■ **Activity**
Among the entries, find the lines with the string "middle" and copy them.

Web interface edit records

╭──

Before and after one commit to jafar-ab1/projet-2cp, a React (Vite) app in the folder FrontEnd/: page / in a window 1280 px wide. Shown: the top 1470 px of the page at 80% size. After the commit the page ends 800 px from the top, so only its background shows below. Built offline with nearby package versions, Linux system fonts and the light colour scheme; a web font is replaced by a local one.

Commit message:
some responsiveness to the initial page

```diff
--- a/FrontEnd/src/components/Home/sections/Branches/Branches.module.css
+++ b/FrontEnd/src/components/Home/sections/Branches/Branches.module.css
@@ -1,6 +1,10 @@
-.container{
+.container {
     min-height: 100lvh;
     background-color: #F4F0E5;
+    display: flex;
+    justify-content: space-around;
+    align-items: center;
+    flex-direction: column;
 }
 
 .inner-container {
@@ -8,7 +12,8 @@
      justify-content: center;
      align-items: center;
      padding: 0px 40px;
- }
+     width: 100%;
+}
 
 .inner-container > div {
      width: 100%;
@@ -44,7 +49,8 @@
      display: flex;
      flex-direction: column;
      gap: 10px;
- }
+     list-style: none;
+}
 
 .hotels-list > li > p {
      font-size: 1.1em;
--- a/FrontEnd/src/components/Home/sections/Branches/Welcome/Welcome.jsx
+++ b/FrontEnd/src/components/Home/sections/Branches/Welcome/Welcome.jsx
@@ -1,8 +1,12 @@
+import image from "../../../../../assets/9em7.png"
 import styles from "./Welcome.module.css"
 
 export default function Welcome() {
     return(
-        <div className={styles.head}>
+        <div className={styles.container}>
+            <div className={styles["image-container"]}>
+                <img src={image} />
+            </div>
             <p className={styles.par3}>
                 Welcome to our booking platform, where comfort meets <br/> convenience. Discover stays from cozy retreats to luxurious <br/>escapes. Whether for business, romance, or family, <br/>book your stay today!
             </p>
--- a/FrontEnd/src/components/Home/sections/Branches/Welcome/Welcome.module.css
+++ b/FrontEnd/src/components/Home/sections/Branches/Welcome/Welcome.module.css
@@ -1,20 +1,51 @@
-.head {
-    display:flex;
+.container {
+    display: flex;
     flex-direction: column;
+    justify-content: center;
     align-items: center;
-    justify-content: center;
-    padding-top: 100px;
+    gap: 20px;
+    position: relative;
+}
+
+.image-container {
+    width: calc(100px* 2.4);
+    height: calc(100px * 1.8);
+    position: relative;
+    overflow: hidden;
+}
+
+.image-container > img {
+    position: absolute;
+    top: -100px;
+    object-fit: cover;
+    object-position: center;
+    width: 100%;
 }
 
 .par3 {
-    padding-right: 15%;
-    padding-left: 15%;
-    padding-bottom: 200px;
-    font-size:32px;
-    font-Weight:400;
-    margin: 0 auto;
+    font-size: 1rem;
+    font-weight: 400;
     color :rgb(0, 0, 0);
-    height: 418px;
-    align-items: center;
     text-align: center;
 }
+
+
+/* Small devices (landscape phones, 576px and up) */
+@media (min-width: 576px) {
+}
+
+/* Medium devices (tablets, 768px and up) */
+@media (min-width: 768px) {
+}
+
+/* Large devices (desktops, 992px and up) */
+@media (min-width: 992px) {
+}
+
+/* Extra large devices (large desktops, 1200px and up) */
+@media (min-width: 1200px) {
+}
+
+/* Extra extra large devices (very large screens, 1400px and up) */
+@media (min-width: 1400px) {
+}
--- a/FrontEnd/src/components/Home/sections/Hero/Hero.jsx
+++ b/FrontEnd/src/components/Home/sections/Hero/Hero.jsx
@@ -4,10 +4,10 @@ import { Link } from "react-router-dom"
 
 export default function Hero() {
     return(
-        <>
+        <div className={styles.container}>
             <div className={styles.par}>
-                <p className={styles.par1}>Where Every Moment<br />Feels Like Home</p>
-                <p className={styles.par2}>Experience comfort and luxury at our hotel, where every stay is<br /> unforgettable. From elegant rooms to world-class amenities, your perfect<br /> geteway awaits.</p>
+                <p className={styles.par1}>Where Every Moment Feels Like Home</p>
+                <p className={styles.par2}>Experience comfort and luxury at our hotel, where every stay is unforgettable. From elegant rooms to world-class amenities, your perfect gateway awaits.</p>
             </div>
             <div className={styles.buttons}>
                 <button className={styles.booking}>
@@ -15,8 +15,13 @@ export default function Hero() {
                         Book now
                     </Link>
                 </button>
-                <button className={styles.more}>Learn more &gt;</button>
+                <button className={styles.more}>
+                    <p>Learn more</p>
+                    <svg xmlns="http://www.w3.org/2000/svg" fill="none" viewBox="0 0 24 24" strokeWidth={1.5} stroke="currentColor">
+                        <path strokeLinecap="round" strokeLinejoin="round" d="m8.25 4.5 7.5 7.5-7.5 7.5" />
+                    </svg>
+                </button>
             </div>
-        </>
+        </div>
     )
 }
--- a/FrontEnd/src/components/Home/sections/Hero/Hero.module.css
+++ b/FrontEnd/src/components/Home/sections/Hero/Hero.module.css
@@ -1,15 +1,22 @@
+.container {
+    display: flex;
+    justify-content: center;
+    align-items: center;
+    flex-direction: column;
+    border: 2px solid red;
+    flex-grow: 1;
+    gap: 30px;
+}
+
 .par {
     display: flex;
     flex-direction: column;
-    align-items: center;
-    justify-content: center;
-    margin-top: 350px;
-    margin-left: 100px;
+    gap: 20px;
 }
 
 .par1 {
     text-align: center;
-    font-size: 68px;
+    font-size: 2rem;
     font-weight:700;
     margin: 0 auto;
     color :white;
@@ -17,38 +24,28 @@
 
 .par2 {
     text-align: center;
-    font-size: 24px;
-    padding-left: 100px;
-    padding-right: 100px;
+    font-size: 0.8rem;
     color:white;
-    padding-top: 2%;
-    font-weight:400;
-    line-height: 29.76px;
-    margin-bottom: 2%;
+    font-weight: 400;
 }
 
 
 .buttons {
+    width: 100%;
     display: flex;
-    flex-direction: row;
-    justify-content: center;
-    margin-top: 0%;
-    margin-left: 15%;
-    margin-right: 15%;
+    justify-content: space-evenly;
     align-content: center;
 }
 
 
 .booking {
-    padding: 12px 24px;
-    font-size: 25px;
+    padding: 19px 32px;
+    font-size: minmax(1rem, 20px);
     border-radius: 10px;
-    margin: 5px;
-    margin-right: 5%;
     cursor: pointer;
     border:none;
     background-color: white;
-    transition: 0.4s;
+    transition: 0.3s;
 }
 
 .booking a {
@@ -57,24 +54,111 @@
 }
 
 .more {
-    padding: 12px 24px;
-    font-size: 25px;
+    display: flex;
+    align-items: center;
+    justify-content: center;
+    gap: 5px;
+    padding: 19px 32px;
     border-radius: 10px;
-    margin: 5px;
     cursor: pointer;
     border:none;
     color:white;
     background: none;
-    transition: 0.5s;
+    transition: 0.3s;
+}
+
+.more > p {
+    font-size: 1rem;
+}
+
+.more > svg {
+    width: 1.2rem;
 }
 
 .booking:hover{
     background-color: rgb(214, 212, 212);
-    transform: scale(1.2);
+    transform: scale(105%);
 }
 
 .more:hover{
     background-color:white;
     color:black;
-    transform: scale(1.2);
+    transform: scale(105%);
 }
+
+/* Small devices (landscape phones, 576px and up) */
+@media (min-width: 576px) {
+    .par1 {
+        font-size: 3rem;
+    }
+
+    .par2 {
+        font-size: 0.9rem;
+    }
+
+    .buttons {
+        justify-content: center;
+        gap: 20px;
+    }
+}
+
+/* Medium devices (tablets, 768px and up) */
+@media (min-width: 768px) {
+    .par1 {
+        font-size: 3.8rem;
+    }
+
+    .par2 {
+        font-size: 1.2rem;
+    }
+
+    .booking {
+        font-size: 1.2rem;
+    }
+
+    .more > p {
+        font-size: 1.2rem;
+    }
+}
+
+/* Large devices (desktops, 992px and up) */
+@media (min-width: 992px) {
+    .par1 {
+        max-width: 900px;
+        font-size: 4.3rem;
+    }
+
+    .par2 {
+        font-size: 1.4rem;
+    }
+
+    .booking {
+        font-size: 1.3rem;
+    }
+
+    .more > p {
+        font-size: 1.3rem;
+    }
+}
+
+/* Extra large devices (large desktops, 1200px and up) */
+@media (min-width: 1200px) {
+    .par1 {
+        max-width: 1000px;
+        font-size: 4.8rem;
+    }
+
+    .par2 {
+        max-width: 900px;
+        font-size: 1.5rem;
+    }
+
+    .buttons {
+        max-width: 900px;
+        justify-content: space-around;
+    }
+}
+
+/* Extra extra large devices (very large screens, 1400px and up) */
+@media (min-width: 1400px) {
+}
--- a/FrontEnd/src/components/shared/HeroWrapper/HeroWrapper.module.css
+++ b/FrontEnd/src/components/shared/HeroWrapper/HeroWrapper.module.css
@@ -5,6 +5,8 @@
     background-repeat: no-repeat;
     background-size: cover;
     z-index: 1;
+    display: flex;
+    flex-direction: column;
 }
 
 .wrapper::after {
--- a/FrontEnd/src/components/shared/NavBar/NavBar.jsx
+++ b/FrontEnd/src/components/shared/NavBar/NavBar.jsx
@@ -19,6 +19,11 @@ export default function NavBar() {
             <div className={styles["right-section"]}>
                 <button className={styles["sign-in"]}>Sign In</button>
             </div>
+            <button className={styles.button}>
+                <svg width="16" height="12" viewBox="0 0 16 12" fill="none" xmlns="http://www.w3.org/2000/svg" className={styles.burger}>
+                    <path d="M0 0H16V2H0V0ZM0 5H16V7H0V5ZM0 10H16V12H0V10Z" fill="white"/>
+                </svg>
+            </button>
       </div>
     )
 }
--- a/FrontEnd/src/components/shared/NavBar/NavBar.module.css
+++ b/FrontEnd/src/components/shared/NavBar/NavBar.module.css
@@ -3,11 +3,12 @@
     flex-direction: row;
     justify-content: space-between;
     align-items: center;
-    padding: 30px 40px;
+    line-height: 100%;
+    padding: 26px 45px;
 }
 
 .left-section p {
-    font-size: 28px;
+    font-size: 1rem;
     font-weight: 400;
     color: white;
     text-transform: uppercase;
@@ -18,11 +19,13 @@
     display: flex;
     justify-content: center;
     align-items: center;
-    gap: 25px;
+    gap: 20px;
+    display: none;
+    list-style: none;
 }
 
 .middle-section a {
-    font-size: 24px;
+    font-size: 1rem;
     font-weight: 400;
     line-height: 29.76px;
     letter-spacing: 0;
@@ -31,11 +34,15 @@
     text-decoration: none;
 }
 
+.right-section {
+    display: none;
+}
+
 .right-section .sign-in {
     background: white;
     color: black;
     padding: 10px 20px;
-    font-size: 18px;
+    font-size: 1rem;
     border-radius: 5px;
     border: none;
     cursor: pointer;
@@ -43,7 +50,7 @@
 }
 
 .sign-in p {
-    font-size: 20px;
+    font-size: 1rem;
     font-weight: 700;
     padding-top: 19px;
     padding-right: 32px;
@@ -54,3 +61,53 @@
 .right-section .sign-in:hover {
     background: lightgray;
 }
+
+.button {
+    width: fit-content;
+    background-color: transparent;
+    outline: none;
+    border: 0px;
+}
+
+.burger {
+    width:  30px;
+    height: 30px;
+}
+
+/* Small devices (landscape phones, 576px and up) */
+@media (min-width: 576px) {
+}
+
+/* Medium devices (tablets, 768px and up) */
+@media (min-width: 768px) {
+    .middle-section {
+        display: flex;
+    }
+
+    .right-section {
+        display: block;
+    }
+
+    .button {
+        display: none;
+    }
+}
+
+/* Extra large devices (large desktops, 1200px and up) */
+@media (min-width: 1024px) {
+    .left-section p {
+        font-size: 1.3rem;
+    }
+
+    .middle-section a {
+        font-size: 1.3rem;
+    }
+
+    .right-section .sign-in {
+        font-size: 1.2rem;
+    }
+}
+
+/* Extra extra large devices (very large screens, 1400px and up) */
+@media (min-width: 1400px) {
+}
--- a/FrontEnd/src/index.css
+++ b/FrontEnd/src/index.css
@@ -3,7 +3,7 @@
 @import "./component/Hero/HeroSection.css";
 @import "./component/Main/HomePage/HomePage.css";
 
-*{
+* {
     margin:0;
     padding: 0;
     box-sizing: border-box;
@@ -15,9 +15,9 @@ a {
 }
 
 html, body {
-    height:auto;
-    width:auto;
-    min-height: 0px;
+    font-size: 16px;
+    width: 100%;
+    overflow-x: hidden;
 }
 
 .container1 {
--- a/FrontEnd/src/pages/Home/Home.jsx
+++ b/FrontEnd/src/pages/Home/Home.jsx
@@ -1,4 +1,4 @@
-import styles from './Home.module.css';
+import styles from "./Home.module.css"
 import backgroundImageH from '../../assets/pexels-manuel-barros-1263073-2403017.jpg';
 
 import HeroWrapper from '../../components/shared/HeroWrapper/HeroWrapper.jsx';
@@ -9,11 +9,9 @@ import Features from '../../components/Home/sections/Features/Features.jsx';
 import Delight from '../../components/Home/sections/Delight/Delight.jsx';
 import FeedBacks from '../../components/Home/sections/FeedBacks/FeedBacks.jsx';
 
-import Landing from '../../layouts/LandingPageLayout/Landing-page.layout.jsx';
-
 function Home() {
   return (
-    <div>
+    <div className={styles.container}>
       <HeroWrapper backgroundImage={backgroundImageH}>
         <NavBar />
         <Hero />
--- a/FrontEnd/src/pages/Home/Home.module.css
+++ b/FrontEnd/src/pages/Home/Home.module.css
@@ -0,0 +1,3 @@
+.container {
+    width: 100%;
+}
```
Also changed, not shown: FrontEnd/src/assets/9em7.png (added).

╰──

■ **Response to the exercise**
 .middle-section a {
+    .middle-section {
+    .middle-section a {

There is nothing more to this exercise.